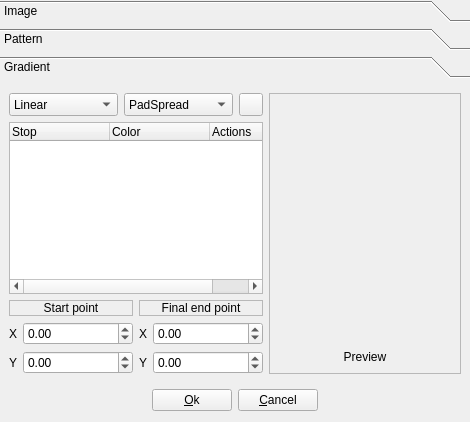
The window that brusheditor.ui (qmc2/qmc2-mame-fe) describes before a commit, drawn with Qt 5.
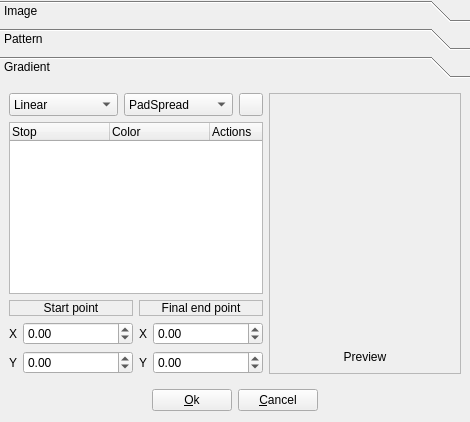
The same window after the commit. The open tabs and pages were chosen to show the change. Icons and pictures are not drawn.

Patch:
```diff
--- a/brusheditor.ui
+++ b/brusheditor.ui
@@ -500,6 +500,9 @@
        </item>
        <item row="1" column="0" colspan="3">
         <widget class="QTreeWidget" name="treeWidgetColorStops">
+         <property name="horizontalScrollBarPolicy">
+          <enum>Qt::ScrollBarAlwaysOff</enum>
+         </property>
          <property name="rootIsDecorated">
           <bool>false</bool>
          </property>
```
Left out of the diff: 2 changed lines with no effect on the pictures.
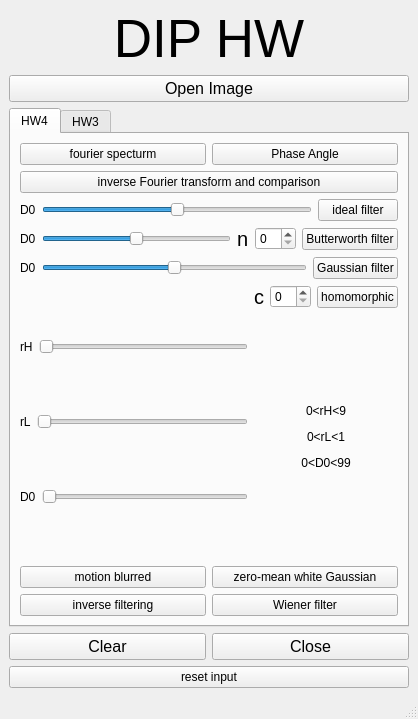
The window that HW4/B06611008_HW4/code/diphw.ui (tohow06/2021FallDIP) describes before a commit, drawn with Qt 5.
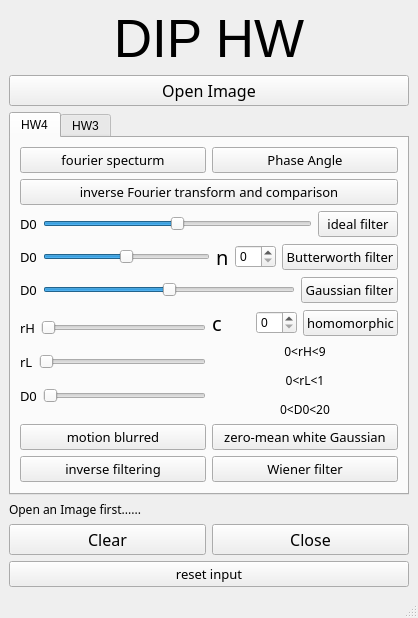
The same window after the commit.

What changed in the file:
```diff
--- a/HW4/B06611008_HW4/code/diphw.ui
+++ b/HW4/B06611008_HW4/code/diphw.ui
@@ -2,18 +2,36 @@
 <ui version="4.0">
  <class>diphw</class>
  <widget class="QMainWindow" name="diphw">
+  <property name="enabled">
+   <bool>true</bool>
+  </property>
   <property name="geometry">
    <rect>
     <x>0</x>
     <y>0</y>
-    <width>411</width>
-    <height>719</height>
+    <width>377</width>
+    <height>610</height>
    </rect>
   </property>
+  <property name="sizePolicy">
+   <sizepolicy hsizetype="Preferred" vsizetype="Preferred">
+    <horstretch>0</horstretch>
+    <verstretch>0</verstretch>
+   </sizepolicy>
+  </property>
   <property name="windowTitle">
    <string>diphw</string>
   </property>
   <widget class="QWidget" name="centralwidget">
+   <property name="enabled">
+    <bool>true</bool>
+   </property>
+   <property name="sizePolicy">
+    <sizepolicy hsizetype="Preferred" vsizetype="Preferred">
+     <horstretch>0</horstretch>
+     <verstretch>0</verstretch>
+    </sizepolicy>
+   </property>
    <layout class="QVBoxLayout" name="verticalLayout_6">
     <item>
      <widget class="QLabel" name="label_2">
@@ -54,6 +72,7 @@
       </property>
       <property name="font">
        <font>
+        <family>Fira Code</family>
         <pointsize>12</pointsize>
        </font>
       </property>
@@ -76,6 +95,14 @@
          <layout class="QHBoxLayout" name="horizontalLayout_4">
           <item>
            <widget class="QPushButton" name="showFSButton">
+            <property name="font">
+             <font>
+              <family>Fira Code</family>
+              <pointsize>10</pointsize>
+              <weight>50</weight>
+              <bold>false</bold>
+             </font>
+            </property>
             <property name="text">
              <string>fourier specturm</string>
             </property>
@@ -83,6 +110,14 @@
           </item>
           <item>
            <widget class="QPushButton" name="showPASButton">
+            <property name="font">
+             <font>
+              <family>Fira Code</family>
+              <pointsize>10</pointsize>
+              <weight>50</weight>
+              <bold>false</bold>
+             </font>
+            </property>
             <property name="text">
              <string>Phase Angle</string>
             </property>
@@ -92,6 +127,14 @@
         </item>
         <item>
          <widget class="QPushButton" name="ifftButton">
+          <property name="font">
+           <font>
+            <family>Fira Code</family>
+            <pointsize>10</pointsize>
+            <weight>50</weight>
+            <bold>false</bold>
+           </font>
+          </property>
           <property name="text">
            <string>inverse Fourier transform and comparison</string>
           </property>
@@ -101,6 +144,18 @@
          <layout class="QHBoxLayout" name="horizontalLayout_10">
           <item>
            <widget class="QLabel" name="label_7">
+            <property name="sizePolicy">
+             <sizepolicy hsizetype="Preferred" vsizetype="Fixed">
+              <horstretch>0</horstretch>
+              <verstretch>0</verstretch>
+             </sizepolicy>
+            </property>
+            <property name="font">
+             <font>
+              <family>Fira Code</family>
+              <pointsize>10</pointsize>
+             </font>
+            </property>
             <property name="text">
              <string>D0</string>
             </property>
@@ -136,6 +191,20 @@
           </item>
           <item>
            <widget class="QPushButton" name="idealButton">
+            <property name="sizePolicy">
+             <sizepolicy hsizetype="Minimum" vsizetype="Fixed">
+              <horstretch>0</horstretch>
+              <verstretch>0</verstretch>
+             </sizepolicy>
+            </property>
+            <property name="font">
+             <font>
+              <family>Fira Code</family>
+              <pointsize>10</pointsize>
+              <weight>50</weight>
+              <bold>false</bold>
+             </font>
+            </property>
             <property name="text">
              <string>ideal filter</string>
             </property>
@@ -147,6 +216,12 @@
          <layout class="QHBoxLayout" name="horizontalLayout_8">
           <item>
            <widget class="QLabel" name="label_5">
+            <property name="font">
+             <font>
+              <family>Fira Code</family>
+              <pointsize>10</pointsize>
+             </font>
+            </property>
             <property name="text">
              <string>D0</string>
             </property>
@@ -178,6 +253,7 @@
            <widget class="QLabel" name="label_8">
             <property name="font">
              <font>
+              <family>Fira Code</family>
               <pointsize>15</pointsize>
              </font>
             </property>
@@ -191,6 +267,14 @@
           </item>
           <item>
            <widget class="QPushButton" name="butterButton">
+            <property name="font">
+             <font>
+              <family>Fira Code</family>
+              <pointsize>10</pointsize>
+              <weight>50</weight>
+              <bold>false</bold>
+             </font>
+            </property>
             <property name="text">
              <string>Butterworth filter</string>
             </property>
@@ -202,6 +286,12 @@
          <layout class="QHBoxLayout" name="horizontalLayout_7">
           <item>
            <widget class="QLabel" name="label_4">
+            <property name="font">
+             <font>
+              <family>Fira Code</family>
+              <pointsize>10</pointsize>
+             </font>
+            </property>
             <property name="text">
              <string>D0</string>
             </property>
@@ -225,6 +315,14 @@
           </item>
           <item>
            <widget class="QPushButton" name="GaussButton">
+            <property name="font">
+             <font>
+              <family>Fira Code</family>
+              <pointsize>10</pointsize>
+              <weight>50</weight>
+              <bold>false</bold>
+             </font>
+            </property>
             <property name="text">
              <string>Gaussian filter</string>
             </property>
@@ -234,12 +332,27 @@
         </item>
         <item>
          <layout class="QHBoxLayout" name="horizontalLayout_13">
+          <property name="sizeConstraint">
+           <enum>QLayout::SetDefaultConstraint</enum>
+          </property>
           <item>
            <layout class="QVBoxLayout" name="verticalLayout">
             <item>
              <layout class="QHBoxLayout" name="horizontalLayout_12">
               <item>
                <widget class="QLabel" name="label_13">
+                <property name="sizePolicy">
+                 <sizepolicy hsizetype="Fixed" vsizetype="Preferred">
+                  <horstretch>0</horstretch>
+                  <verstretch>0</verstretch>
+                 </sizepolicy>
+                </property>
+                <property name="font">
+                 <font>
+                  <family>Fira Code</family>
+                  <pointsize>10</pointsize>
+                 </font>
+                </property>
                 <property name="text">
                  <string>rH</string>
                 </property>
@@ -247,6 +360,12 @@
               </item>
               <item>
                <widget class="QSlider" name="homorH">
+                <property name="sizePolicy">
+                 <sizepolicy hsizetype="Preferred" vsizetype="Fixed">
+                  <horstretch>0</horstretch>
+                  <verstretch>0</verstretch>
+                 </sizepolicy>
+                </property>
                 <property name="minimum">
                  <number>0</number>
                 </property>
@@ -261,6 +380,18 @@
              <layout class="QHBoxLayout" name="horizontalLayout_11">
               <item>
                <widget class="QLabel" name="label_12">
+                <property name="sizePolicy">
+                 <sizepolicy hsizetype="Fixed" vsizetype="Preferred">
+                  <horstretch>0</horstretch>
+                  <verstretch>0</verstretch>
+                 </sizepolicy>
+                </property>
+                <property name="font">
+                 <font>
+                  <family>Fira Code</family>
+                  <pointsize>10</pointsize>
+                 </font>
+                </property>
                 <property name="text">
                  <string>rL</string>
                 </property>
@@ -268,6 +399,12 @@
               </item>
               <item>
                <widget class="QSlider" name="homorL">
+                <property name="sizePolicy">
+                 <sizepolicy hsizetype="Preferred" vsizetype="Fixed">
+                  <horstretch>0</horstretch>
+                  <verstretch>0</verstretch>
+                 </sizepolicy>
+                </property>
                 <property name="orientation">
                  <enum>Qt::Horizontal</enum>
                 </property>
@@ -279,6 +416,18 @@
              <layout class="QHBoxLayout" name="horizontalLayout_6">
               <item>
                <widget class="QLabel" name="label_11">
+                <property name="sizePolicy">
+                 <sizepolicy hsizetype="Fixed" vsizetype="Preferred">
+                  <horstretch>0</horstretch>
+                  <verstretch>0</verstretch>
+                 </sizepolicy>
+                </property>
+                <property name="font">
+                 <font>
+                  <family>Fira Code</family>
+                  <pointsize>10</pointsize>
+                 </font>
+                </property>
                 <property name="text">
                  <string>D0</string>
                 </property>
@@ -286,6 +435,15 @@
               </item>
               <item>
                <widget class="QSlider" name="homoD0">
+                <property name="sizePolicy">
+                 <sizepolicy hsizetype="Preferred" vsizetype="Fixed">
+                  <horstretch>0</horstretch>
+                  <verstretch>0</verstretch>
+                 </sizepolicy>
+                </property>
+                <property name="maximum">
+                 <number>20</number>
+                </property>
                 <property name="orientation">
                  <enum>Qt::Horizontal</enum>
                 </property>
@@ -304,8 +462,15 @@
               </property>
               <item>
                <widget class="QLabel" name="label_6">
+                <property name="sizePolicy">
+                 <sizepolicy hsizetype="Preferred" vsizetype="Fixed">
+                  <horstretch>0</horstretch>
+                  <verstretch>0</verstretch>
+                 </sizepolicy>
+                </property>
                 <property name="font">
                  <font>
+                  <family>Fira Code</family>
                   <pointsize>15</pointsize>
                  </font>
                 </property>
@@ -319,6 +484,20 @@
               </item>
               <item>
                <widget class="QPushButton" name="homoButton">
+                <property name="sizePolicy">
+                 <sizepolicy hsizetype="Preferred" vsizetype="Fixed">
+                  <horstretch>0</horstretch>
+                  <verstretch>0</verstretch>
+                 </sizepolicy>
+                </property>
+                <property name="font">
+                 <font>
+                  <family>Fira Code</family>
+                  <pointsize>10</pointsize>
+                  <weight>50</weight>
+                  <bold>false</bold>
+                 </font>
+                </property>
                 <property name="text">
                  <string>homomorphic</string>
                 </property>
@@ -328,8 +507,22 @@
             </item>
             <item>
              <widget class="QLabel" name="label_9">
+              <property name="sizePolicy">
+               <sizepolicy hsizetype="Preferred" vsizetype="Fixed">
+                <horstretch>0</horstretch>
+                <verstretch>0</verstretch>
+               </sizepolicy>
+              </property>
+              <property name="font">
+               <font>
+                <family>Fira Code</family>
+                <pointsize>9</pointsize>
+                <strikeout>false</strikeout>
+                <kerning>true</kerning>
+               </font>
+              </property>
               <property name="text">
-               <string>&lt;html&gt;&lt;head/&gt;&lt;body&gt;&lt;p&gt;0&amp;lt;rH&amp;lt;9&lt;/p&gt;&lt;p&gt;0&amp;lt;rL&amp;lt;1&lt;/p&gt;&lt;p&gt;0&amp;lt;D0&amp;lt;99&lt;/p&gt;&lt;/body&gt;&lt;/html&gt;</string>
+               <string>&lt;html&gt;&lt;head/&gt;&lt;body&gt;&lt;p&gt;0&amp;lt;rH&amp;lt;9&lt;/p&gt;&lt;p&gt;0&amp;lt;rL&amp;lt;1&lt;/p&gt;&lt;p&gt;0&amp;lt;D0&amp;lt;20&lt;/p&gt;&lt;/body&gt;&lt;/html&gt;</string>
               </property>
               <property name="textFormat">
                <enum>Qt::RichText</enum>
@@ -350,6 +543,14 @@
          <layout class="QHBoxLayout" name="horizontalLayout_14">
           <item>
            <widget class="QPushButton" name="motionButton">
+            <property name="font">
+             <font>
+              <family>Fira Code</family>
+              <pointsize>10</pointsize>
+              <weight>50</weight>
+              <bold>false</bold>
+             </font>
+            </property>
             <property name="text">
              <string>motion blurred</string>
             </property>
@@ -357,6 +558,14 @@
           </item>
           <item>
            <widget class="QPushButton" name="gNosieButton">
+            <property name="font">
+             <font>
+              <family>Fira Code</family>
+              <pointsize>10</pointsize>
+              <weight>50</weight>
+              <bold>false</bold>
+             </font>
+            </property>
             <property name="text">
              <string>zero-mean white Gaussian</string>
             </property>
@@ -368,6 +577,14 @@
          <layout class="QHBoxLayout" name="horizontalLayout_15">
           <item>
            <widget class="QPushButton" name="invFilButton">
+            <property name="font">
+             <font>
+              <family>Fira Code</family>
+              <pointsize>10</pointsize>
+              <weight>50</weight>
+              <bold>false</bold>
+             </font>
+            </property>
             <property name="text">
              <string>inverse filtering</string>
             </property>
@@ -375,6 +592,14 @@
           </item>
           <item>
            <widget class="QPushButton" name="wieFilButton">
+            <property name="font">
+             <font>
+              <family>Fira Code</family>
+              <pointsize>10</pointsize>
+              <weight>50</weight>
+              <bold>false</bold>
+             </font>
+            </property>
             <property name="text">
              <string>Wiener filter</string>
             </property>
@@ -1000,6 +1225,19 @@
       </widget>
      </widget>
     </item>
+    <item>
+     <widget class="QLabel" name="infolabel">
+      <property name="font">
+       <font>
+        <family>Fira Code</family>
+        <pointsize>9</pointsize>
+       </font>
+      </property>
+      <property name="text">
+       <string>Open an Image first......</string>
+      </property>
+     </widget>
+    </item>
     <item>
      <layout class="QHBoxLayout" name="horizontalLayout_2">
       <item>
@@ -1018,6 +1256,7 @@
         </property>
         <property name="font">
          <font>
+          <family>Fira Code</family>
           <pointsize>12</pointsize>
          </font>
         </property>
@@ -1042,6 +1281,7 @@
         </property>
         <property name="font">
          <font>
+          <family>Fira Code</family>
           <pointsize>12</pointsize>
          </font>
         </property>
@@ -1054,6 +1294,14 @@
     </item>
     <item>
      <widget class="QPushButton" name="resetButton">
+      <property name="font">
+       <font>
+        <family>Fira Code</family>
+        <pointsize>10</pointsize>
+        <weight>50</weight>
+        <bold>false</bold>
+       </font>
+      </property>
       <property name="text">
        <string>reset input</string>
       </property>
```
Left out of the diff: 7 changed lines with no effect on the pictures.
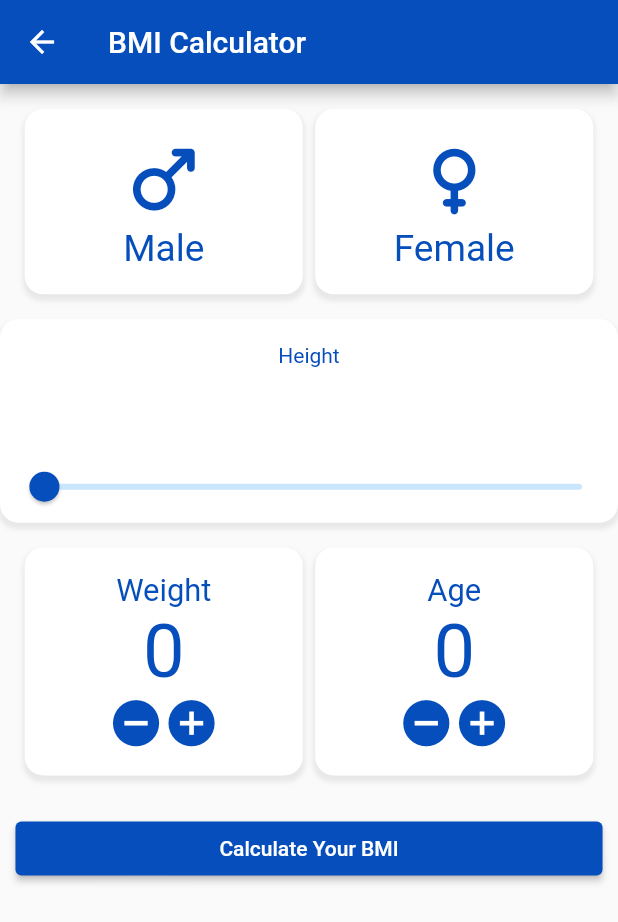
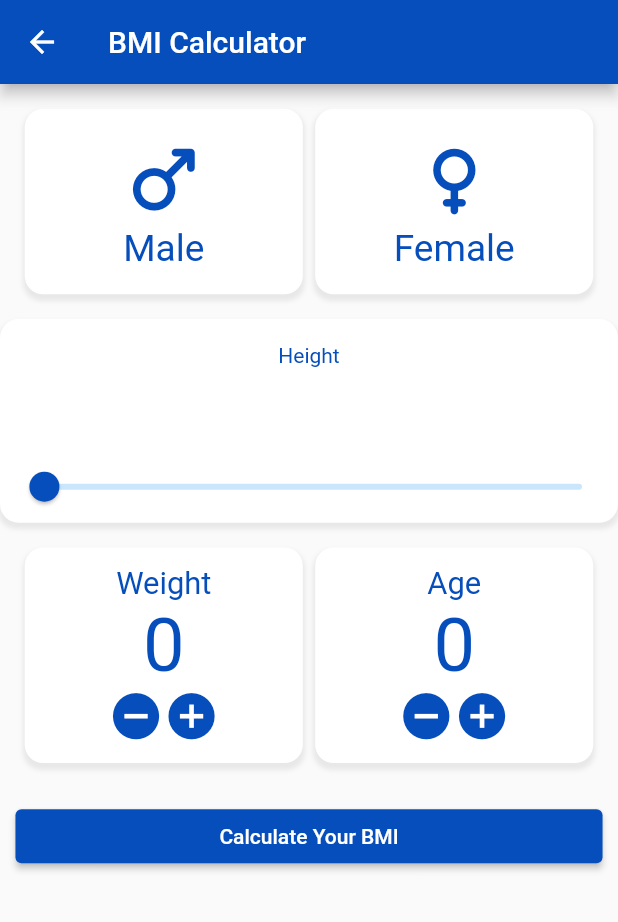
Before and after one commit to shahzebnaqvi/Medical_App, a Flutter app: the Bmi screen opened directly, on a phone screen of 412 x 824 dp. Shown: the top 922 px of the screen. Run offline on Flutter 3.47's test engine with Material 2 defaults, Android fonts, the phone set to English and light mode, and no system bars; our stand-ins replace carousel_slider, flutter_speed_dial, get, lottie.

```diff
--- a/lib/Screens/additionaltools/bmi.dart
+++ b/lib/Screens/additionaltools/bmi.dart
@@ -162,7 +162,7 @@ class _BmiState extends State<Bmi> {
                     ],
                   ),
                   padding: EdgeInsets.all(
-                    MediaQuery.of(context).size.width * 0.04,
+                    MediaQuery.of(context).size.width * 0.03,
                   ),
                   width: MediaQuery.of(context).size.width * 0.45,
                   child: Column(
@@ -235,7 +235,7 @@ class _BmiState extends State<Bmi> {
                     ],
                   ),
                   padding: EdgeInsets.all(
-                    MediaQuery.of(context).size.width * 0.04,
+                    MediaQuery.of(context).size.width * 0.03,
                   ),
                   width: MediaQuery.of(context).size.width * 0.45,
                   child: Column(
```
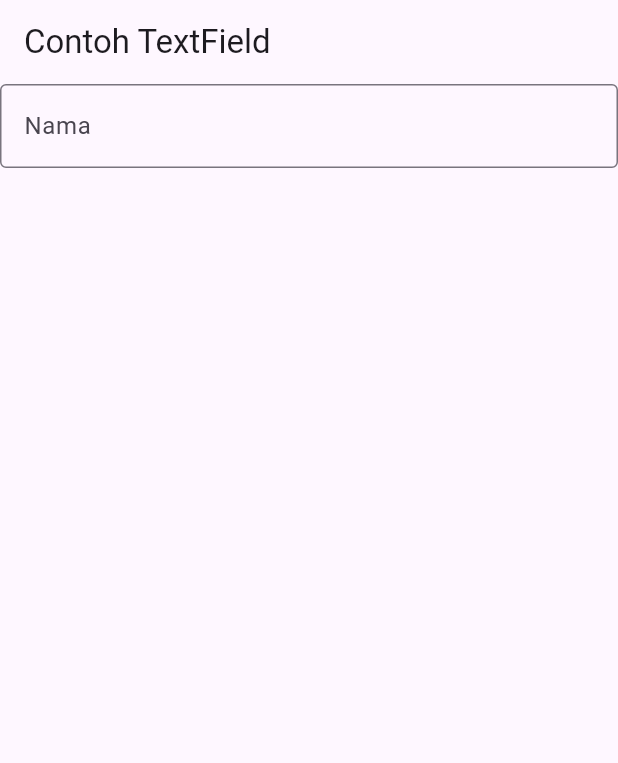
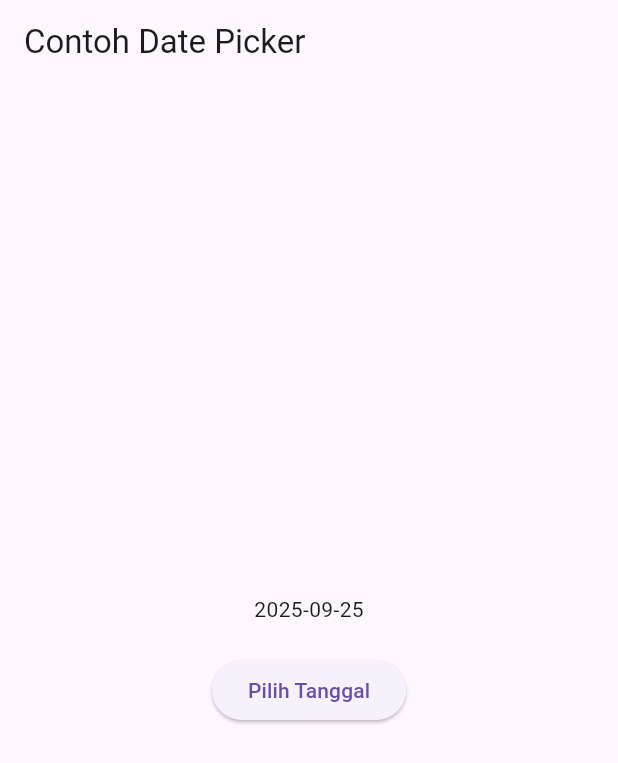
Before and after one commit to margaretanp/Pemrograman-Mobile, a Flutter app: the screen it shows after launch, on a phone screen of 412 x 824 dp. Shown: the top 763 px of the screen. Run offline on Flutter 3.47's test engine with Material 3 defaults, Android fonts, the light colour scheme and no system bars.

Commit message:
Date and Time Pickers

```diff
--- a/jobsheet_4/hello_world/lib/main.dart
+++ b/jobsheet_4/hello_world/lib/main.dart
@@ -1,28 +1,102 @@
+import 'dart:async';
 import 'package:flutter/material.dart';
 
-void main() {
-  runApp(const MyApp());
-}
+void main() => runApp(const MyApp());
 
 class MyApp extends StatelessWidget {
   const MyApp({Key? key}) : super(key: key);
 
   @override
   Widget build(BuildContext context) {
-    return MaterialApp(
-      home: Scaffold(
-        appBar: AppBar(title: const Text("Contoh TextField")),
-        body: const TextField(
-          obscureText: false,
-          decoration: InputDecoration(
-            border: OutlineInputBorder(),
-            labelText: 'Nama',
-          ),
+    return const MaterialApp(
+      title: 'Contoh Date Picker',
+      home: MyHomePage(title: 'Contoh Date Picker'),
+    );
+  }
+}
+
+class MyHomePage extends StatefulWidget {
+  const MyHomePage({Key? key, required this.title}) : super(key: key);
+
+  final String title;
+
+  @override
+  _MyHomePageState createState() => _MyHomePageState();
+}
+
+class _MyHomePageState extends State<MyHomePage> {
+  // Variable/State untuk mengambil tanggal
+  DateTime selectedDate = DateTime.now();
+
+  //  Initial SelectDate FLutter
+  Future<void> _selectDate(BuildContext context) async {
+    // Initial DateTime FIinal Picked
+    final DateTime? picked = await showDatePicker(
+        context: context,
+        initialDate: selectedDate,
+        firstDate: DateTime(2015, 8),
+        lastDate: DateTime(2101));
+    if (picked != null && picked != selectedDate) {
+      setState(() {
+        selectedDate = picked;
+      });
+    }
+  }
+
+  @override
+  Widget build(BuildContext context) {
+    return Scaffold(
+      appBar: AppBar(
+        title: Text(widget.title),
+      ),
+      body: Center(
+        child: Column(
+          mainAxisSize: MainAxisSize.min,
+          children: <Widget>[
+            Text("${selectedDate.toLocal()}".split(' ')[0]),
+            const SizedBox(
+              height: 20.0,
+            ),
+            ElevatedButton(
+              onPressed: () => {
+                _selectDate(context),
+                // ignore: avoid_print
+                print(selectedDate.day + selectedDate.month + selectedDate.year)
+              },
+              child: const Text('Pilih Tanggal'),
+            ),
+          ],
         ),
       ),
     );
   }
 }
+
+// import 'package:flutter/material.dart';
+
+// void main() {
+//   runApp(const MyApp());
+// }
+
+// class MyApp extends StatelessWidget {
+//   const MyApp({Key? key}) : super(key: key);
+
+//   @override
+//   Widget build(BuildContext context) {
+//     return MaterialApp(
+//       home: Scaffold(
+//         appBar: AppBar(title: const Text("Contoh TextField")),
+//         body: const TextField(
+//           obscureText: false,
+//           decoration: InputDecoration(
+//             border: OutlineInputBorder(),
+//             labelText: 'Nama',
+//           ),
+//         ),
+//       ),
+//     );
+//   }
+// }
 // class MyApp extends StatelessWidget {
 //   const MyApp({Key? key}) : super(key: key);
 
```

[Exercise instructions]
Go through the listing above and list every line that has the word "MyApp".

[Expected answer]
-  runApp(const MyApp());
+void main() => runApp(const MyApp());
 class MyApp extends StatelessWidget {
   const MyApp({Key? key}) : super(key: key);
+//   runApp(const MyApp());
+// class MyApp extends StatelessWidget {
+//   const MyApp({Key? key}) : super(key: key);
 // class MyApp extends StatelessWidget {
 //   const MyApp({Key? key}) : super(key: key);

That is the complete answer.